Republicans will try to counter Clinton's strong resume by casting her as someone who is not trustworthy. Republicans have jumped on her use of a personal rather than a government email account and a server located in her New York home while she was secretary of state. They have also raised questions about donations from foreign governments to the Clinton family's foundation. She remains under fire from Republicans over her handling of the September 2012 terrorist attacks in Benghazi, Libya, that took the lives of the US ambassador and three other Americans.
Republicans did not wait for Clinton's announcement to campaign against her. The party's chairman Reince Priebus said that voters could not trust Clinton and her election would be tantamount to giving Obama a "third term."
"Clinton's announcement comes in the shadows of looming investigations over deletion of State Department records and suspicious foreign donations," Priebus said. "For weeks Clinton has stonewalled the American public on unanswered questions around these many scandals.
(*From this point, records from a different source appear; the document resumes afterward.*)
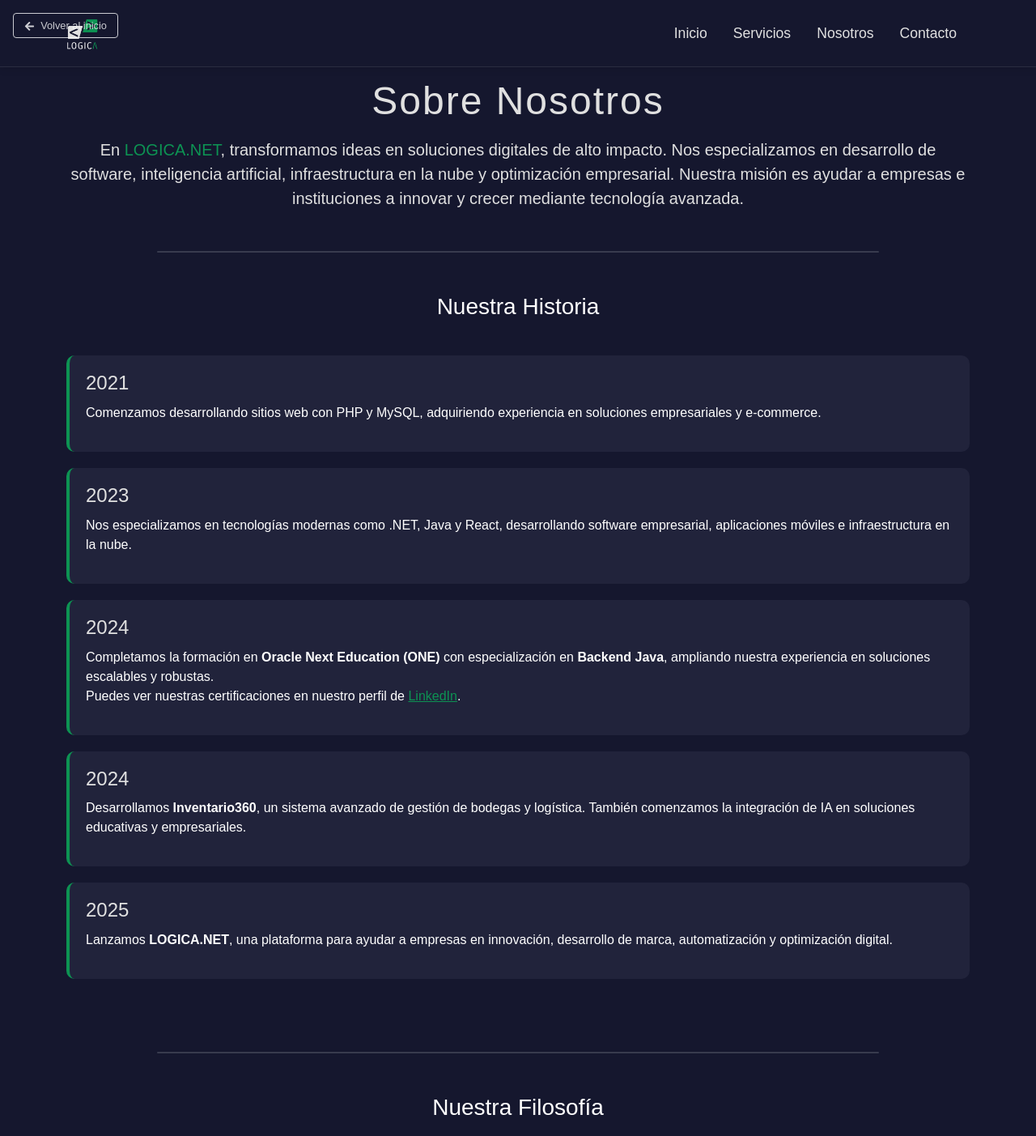
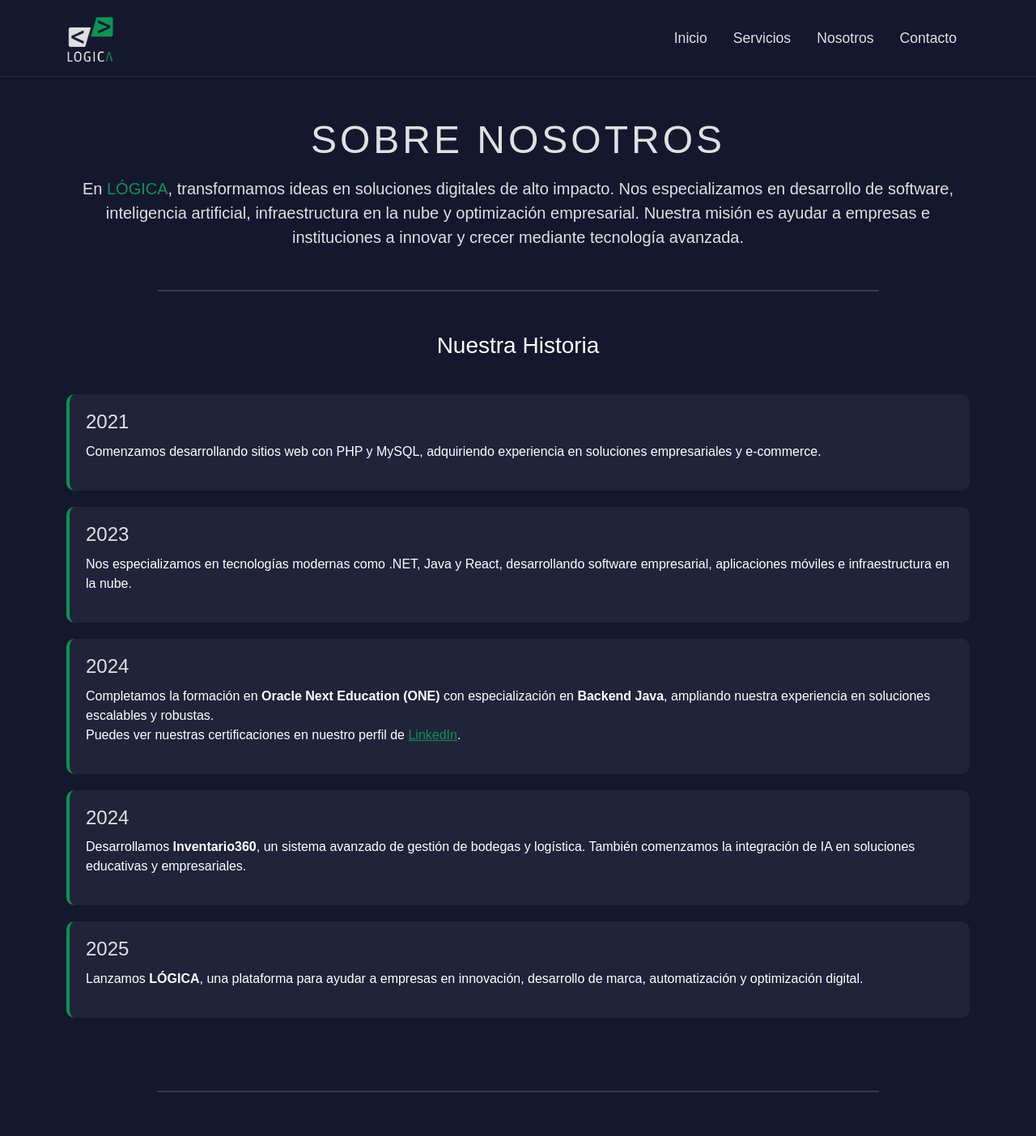
Before and after one commit to cristiangodoyangel/Logica_Web, a React (Create React App) app: page /nosotros in a window 1280 px wide. Shown: the top 1403 px of the page at 81% size. Built offline with nearby package versions, Linux system fonts and the light colour scheme; a web font is replaced by a local one.

Commit message:
Mejoras en diseño y navegación: - Logo del nav más grande - Eliminado BackButton de todas las páginas - Reposicionado logo en Home - Mejorado espaciado del título principal - Actualizado texto en Nosotros

```diff
--- a/src/App.css
+++ b/src/App.css
@@ -12,7 +12,7 @@
 .navbar-custom {
   background-color: #15172e !important;
   border-bottom: 1px solid rgba(224, 224, 224, 0.1);
-  padding: 1rem 0;
+  padding: 0.75rem 0;
   color: #e0e0e0 !important;
   box-shadow: 0 2px 10px rgba(0, 0, 0, 0.1);
   z-index: 1030;
@@ -108,8 +108,10 @@
 
 .main-title {
   font-size: 3rem !important;
-  letter-spacing: 2px;
+  letter-spacing: 4px;
   margin-bottom: 1rem;
+  padding-top: 3rem;
+  text-transform: uppercase;
 }
 
 .lead {
--- a/src/App.js
+++ b/src/App.js
@@ -18,7 +18,7 @@
         <Navbar variant="dark" expand="lg" className="navbar-custom" fixed="top">
           <Container>
             <Navbar.Brand as={Link} to="/">
-              <img src="/logica.png" height="40" className="me-2" alt="Logica Logo" />
+              <img src="/logica.png" height="60" className="me-2" alt="Logica Logo" />
             </Navbar.Brand>
             <Navbar.Toggle aria-controls="basic-navbar-nav" />
             <Navbar.Collapse id="basic-navbar-nav">
@@ -34,21 +34,10 @@
 
         {/* Contenedor principal con padding-top para compensar el navbar fijo */}
         <div className="main-content pt-5">
-          {/* BackButton en todas las páginas excepto Home */}
           <Routes>
             <Route path="/" element={<Home />} />
-            <Route path="/servicios" element={
-              <>
-                <BackButton />
-                <Servicios />
-              </>
-            } />
-            <Route path="/nosotros" element={
-              <>
-                <BackButton />
-                <Nosotros />
-              </>
-            } />
+            <Route path="/servicios" element={<Servicios />} />
+            <Route path="/nosotros" element={<Nosotros />} />
             <Route path="/contacto" element={<Contacto />} />
           </Routes>
 
--- a/src/pages/Home.js
+++ b/src/pages/Home.js
@@ -8,9 +8,7 @@
     <Container className="flex-grow-1 py-5">
       {/* Hero Section */}
       <header className="text-center mb-5">
-        <div className="logo-container mb-4">
-          <img src="/logica.png" height="130" alt="Logica Logo Grande" className="mb-4" />
-        </div>
+
         <h1 className="main-title">Innovación y Desarrollo</h1>
       </header>
 
@@ -139,6 +137,10 @@
 
       <div className="divider2"></div>
 
+      <div className="logo-container mb-4">
+          <img src="/logica.png" height="130" alt="Logica Logo Grande" className="mb-4" />
+        </div>
+
       {/* Llamado a la Acción */}
       <section className="text-center py-5" id="contacto">
         <h2 className="h3 mb-4 text-white">¿Listo para dar el siguiente paso?</h2>
--- a/src/pages/Nosotros.js
+++ b/src/pages/Nosotros.js
@@ -10,7 +10,7 @@
         <section className="text-center mb-5">
           <h1 className="main-title">Sobre Nosotros</h1>
           <p className="lead">
-            En <span className="text-logica-green">LOGICA.NET</span>, transformamos ideas en soluciones digitales de alto impacto.
+            En <span className="text-logica-green">LÓGICA</span>, transformamos ideas en soluciones digitales de alto impacto.
             Nos especializamos en desarrollo de software, inteligencia artificial, infraestructura en la nube y optimización empresarial.
             Nuestra misión es ayudar a empresas e instituciones a innovar y crecer mediante tecnología avanzada.
           </p>
@@ -53,7 +53,7 @@
             <div className="timeline-item">
               <div className="timeline-content">
                 <h4>2025</h4>
-                <p>Lanzamos <strong>LOGICA.NET</strong>, una plataforma para ayudar a empresas en innovación, desarrollo de marca, automatización y optimización digital.</p>
+                <p>Lanzamos <strong>LÓGICA</strong>, una plataforma para ayudar a empresas en innovación, desarrollo de marca, automatización y optimización digital.</p>
               </div>
             </div>
           </div>
@@ -99,7 +99,7 @@
           <h2 className="h3 text-center text-white mb-4">Nuestro Equipo</h2>
           <Row className="justify-content-center text-center"> {/* Centrando los cuadros */}
             {[
-              { img: "/equipo/ceo.jpg", name: "Cristian Andrés Godoy", role: "Fundador & CEO | Full Stack Developer", skills: "Especialista en .NET, Java, React, SQL Server, AWS y optimización digital." },
+              { img: "/equipo/ceo.jpg", name: "Cristian Andrés Godoy", role: "Full Stack Developer", skills: "Especialista en .NET, Java, React, SQL Server, AWS y optimización digital." },
               { img: "/equipo/desarrollador.jpg", name: "Victor Alcayaga", role: "Desarrollador Backend", skills: "Especialista en C#, Flutter, JavaScript, React, MySQL, MongoDB, AWS." }
             ].map((team, index) => (
               <Col md={4} key={index} className="d-flex justify-content-center">
```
As an official candidate, Clinton must come clean with the American people."
Some Republicans sought to make foreign policy an issue at a time when the Obama administration is negotiating a nuclear deal with Iran and moving to restore diplomatic relations with Cuba.
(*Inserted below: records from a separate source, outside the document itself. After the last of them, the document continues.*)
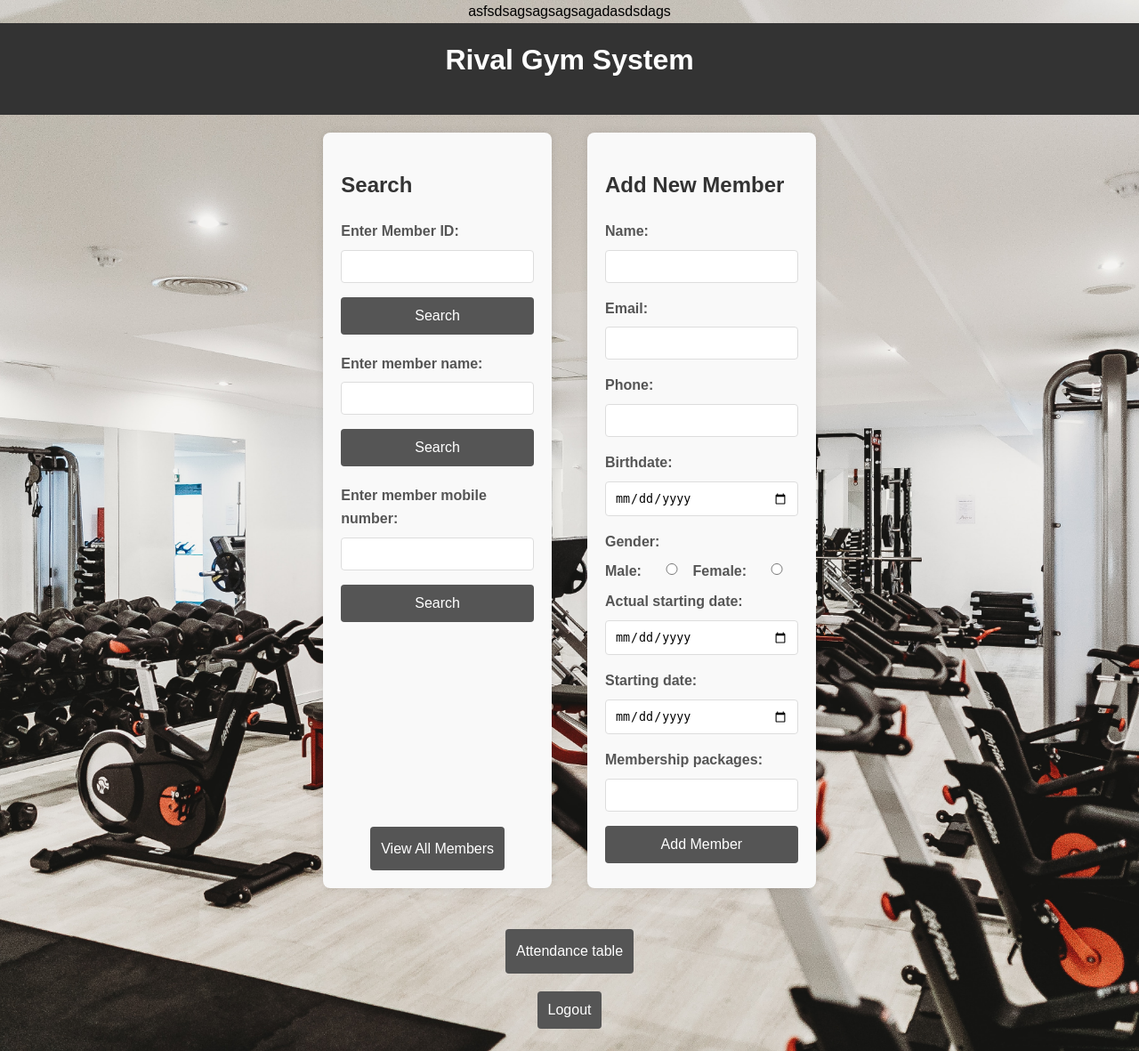
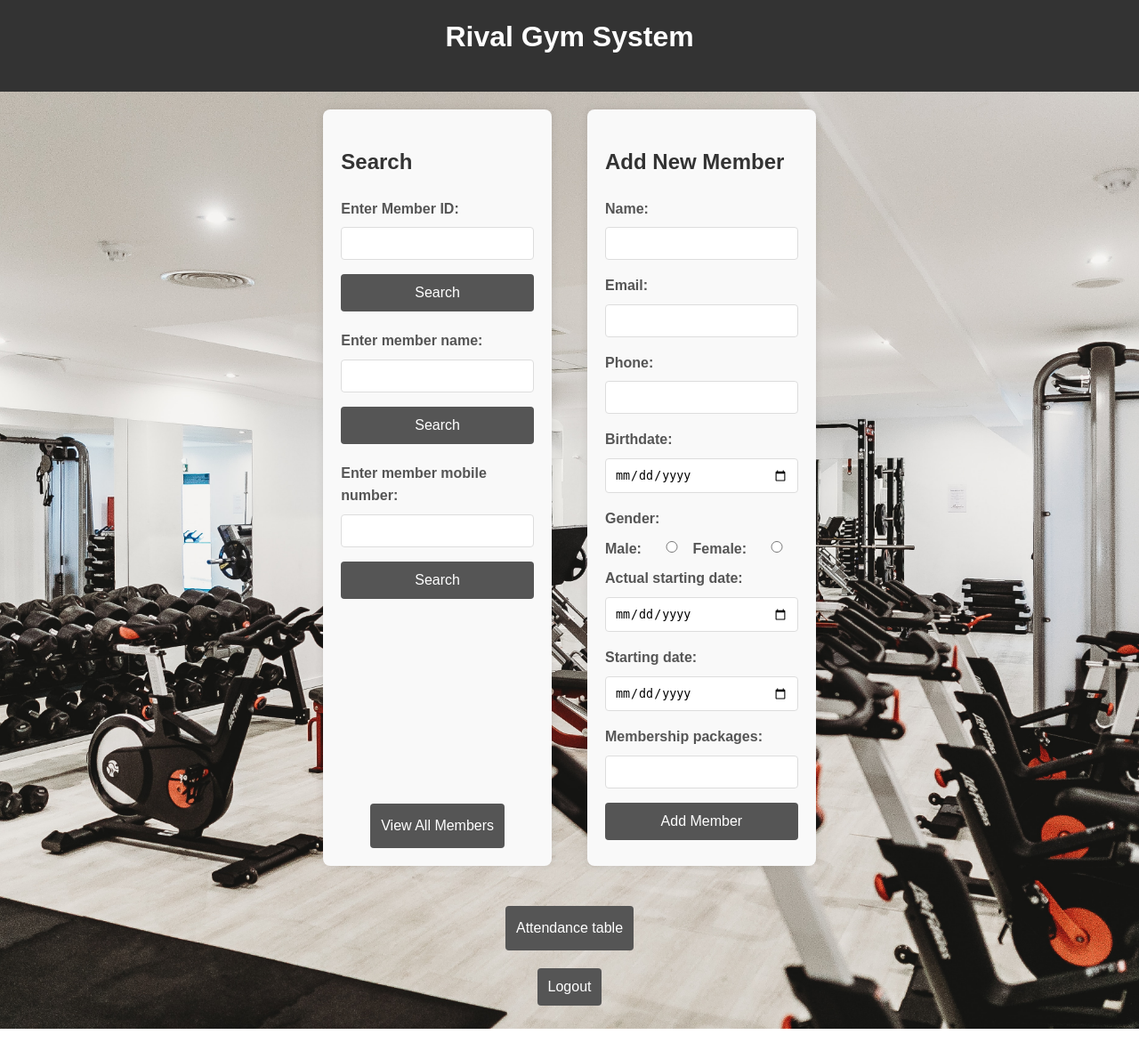
Before and after one commit to aAhmedbiram/system, a Flask app: page /home in a window 1280 px wide. Shown: the whole page at 89% size. After the commit the page ends 1156 px from the top, so only its background shows below. Run offline with Flask 3, Linux system fonts and the light colour scheme; data that the repository does not hold is empty; some libraries are stand-ins or nearby versions.

Commit message:
fix: revert index.html + redesign add_member_done

```diff
--- a/system_app/templates/index.html
+++ b/system_app/templates/index.html
@@ -1,5 +1,4 @@
-
-asfsdsagsagsagsagadasdsdags<!DOCTYPE html>
+<!DOCTYPE html>
 <html lang="en">
 <head>
     <meta charset="UTF-8">
```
"We must do better than the Obama-Clinton foreign policy that has damaged relationships with our allies and emboldened our enemies," said former Florida Gov. Jeb Bush, in his own online video Sunday. Bush, the brother and son of former presidents. is widely expected to join the race for the Republican nomination.
In the face of those negatives, Clinton has huge support among Democrats, and supporters began building a campaign base well before the official announcement.
Clinton's message will focus on strengthening economic security for the middle class and expanding opportunities for working families. The campaign is portraying her as a strong leader who can get results and work with Congress, business and world leaders.
Clinton's strategy, described ahead of the announcement by two senior advisers who requested anonymity to discuss her plans, has parallels to Obama's approach in 2012. He framed his re-election as a choice between Democrats focused on the middle class and Republicans who sought to protect the wealthy and return to policies that led the country into recession.
Still, Clinton faces pressure from the progressive wing of her party to adopt a more populist economic message focused on income inequality. Some liberals remain skeptical of Clinton's close ties to Wall Street donors and the centrist economic policies of her husband's administration. They have urged her to back tougher financial regulations and tax increases on the wealthy, while opposing new international trade agreements such as the Trans-Pacific Partnership.
"It would do her well electorally to be firmly on the side of average working people who are working harder than ever and still not getting ahead," said economist Robert Reich, a former labor secretary during the Clinton administration.
But Clinton appears unlikely to face a formidable primary opponent, though a handful of lower-profile Democrats such as former Maryland Gov. Martin O'Malley have said they are considering campaigns.
Should she win the nomination, Clinton would face the winner of a crowded Republican primary field that could feature as many as two dozen candidates.
Kentucky Sen. Rand Paul, a favorite among libertarians, and Texas Sen. Ted Cruz, a champion of the ultraconservative tea party movement, have already entered the Republican race. Cuban-American Sen. Marco Rubio of Florida is expected to announce his bid to be the first Hispanic president on Monday.